Google search is the ultimate “yes-man” – it always tells you what it thinks you want to know. Whether Google gets it right or not is a matter of opinion, but there’s no doubting the strength of feeling evident on related blogs and forums. Over the years, Google has introduced various features that personalize search results, often to the extreme annoyance of users that don’t know how to disable them.
Not all features customize search results in the same way. Here’s how to turn off some of the more irksome examples
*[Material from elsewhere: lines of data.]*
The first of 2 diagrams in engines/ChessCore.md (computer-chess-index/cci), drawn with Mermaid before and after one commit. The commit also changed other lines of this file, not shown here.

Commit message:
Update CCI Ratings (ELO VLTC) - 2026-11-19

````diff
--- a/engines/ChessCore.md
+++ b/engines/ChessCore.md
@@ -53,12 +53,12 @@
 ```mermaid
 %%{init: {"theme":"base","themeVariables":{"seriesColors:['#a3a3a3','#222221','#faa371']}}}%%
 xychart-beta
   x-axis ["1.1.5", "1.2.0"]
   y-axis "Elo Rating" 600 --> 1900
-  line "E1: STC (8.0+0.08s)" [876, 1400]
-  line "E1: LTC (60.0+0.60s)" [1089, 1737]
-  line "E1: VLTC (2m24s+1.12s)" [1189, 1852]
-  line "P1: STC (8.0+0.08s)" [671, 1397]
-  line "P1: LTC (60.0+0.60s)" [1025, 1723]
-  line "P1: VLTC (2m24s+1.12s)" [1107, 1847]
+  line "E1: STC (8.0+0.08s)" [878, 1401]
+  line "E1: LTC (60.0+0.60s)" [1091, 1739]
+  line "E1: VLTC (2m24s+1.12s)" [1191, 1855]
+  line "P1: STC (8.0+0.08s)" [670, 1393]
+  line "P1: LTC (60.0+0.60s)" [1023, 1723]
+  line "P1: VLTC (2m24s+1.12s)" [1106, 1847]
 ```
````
You may like to see suggested results for the as-yet-incomplete search term that Google believes you are typing, but many users do not. Google Instant is the offending feature, and disabling it is straightforward. Navigate to the Google home page, click the gear icon at the top right and then select “Search Settings.” Scroll down the “Preferences” page that appears and check the “Do not use Google Instant” radio button. Save your preferences, and you have disabled Instant permanently- provided you have enabled cookies in your browser. If not, the feature will reappear when you start a new browsing session.
Google Suggest, recently rebranded Autocomplete, presents you with a drop-down list of commonly used search queries that match whatever you are typing at the time. Until it became Autocomplete, Suggest had an “Off’ button; now, Google believes that it is “appropriate to have it always on for all of our users”. Disabling Autocomplete requires a little ingenuity – setting your Google home page to “google.com/webhp?complete=o” does the trick.
Personalization is Google Instant’s younger brother- or rather, brothers. One version recognizes signed-in Google account holders, while the other customizes results for all users on an individual computer. In either case, Google promotes results that it deems to be more relevant to your past activity. Disabling these two flavors of customization requires a little tinkering.
If you are a signed-in Google account holder, you get personalized search results based on your Web History; removing your history is not difficult. Open your Account Settings page and select “Web History.” Click the “Remove all Web History” button and confirm your action when prompted. This also pauses the history function until you next clear cookies from your browser.
Results for signed-out users or those without a Google account are influenced only by past search activity. Start from your Google home page if you want to turn off the customization. Click the gear icon and select “Web History,” then click “Disable customizations based on search activity.” Remember to repeat the exercise whenever you clear cookies.
When Google integrated local search with its regular results, it upset many users, particularly those searching for information from overseas sources. There is no way to opt out; Google “hasn’t provided a way to turn off location customization” as it sees this feature as a key component of a comprehensive search experience. You can reduce the impact – a flawed solution, but better than nothing.
After entering any search term on the Google home page, select the option “Change location” from the sidebar menu. Enter your country- “USA,” “United States” and “America” all work here. Check the “Remember my location” box and you’re done. If you want search results from another country, visit the appropriate Google home page; for example, searching on google.co.in will give you results from India.
Exactly what Google has up its sleeve for the next 10 years is not yet in the public domain. If you believe Eric Schmidt, Google’s CEO, people “want Google to tell them what they should be doing next.” If you have a mind of your own, you might just think that Schmidt has got it wrong. Sadly, unless you have a crystal ball, you’ll have to wait to find out.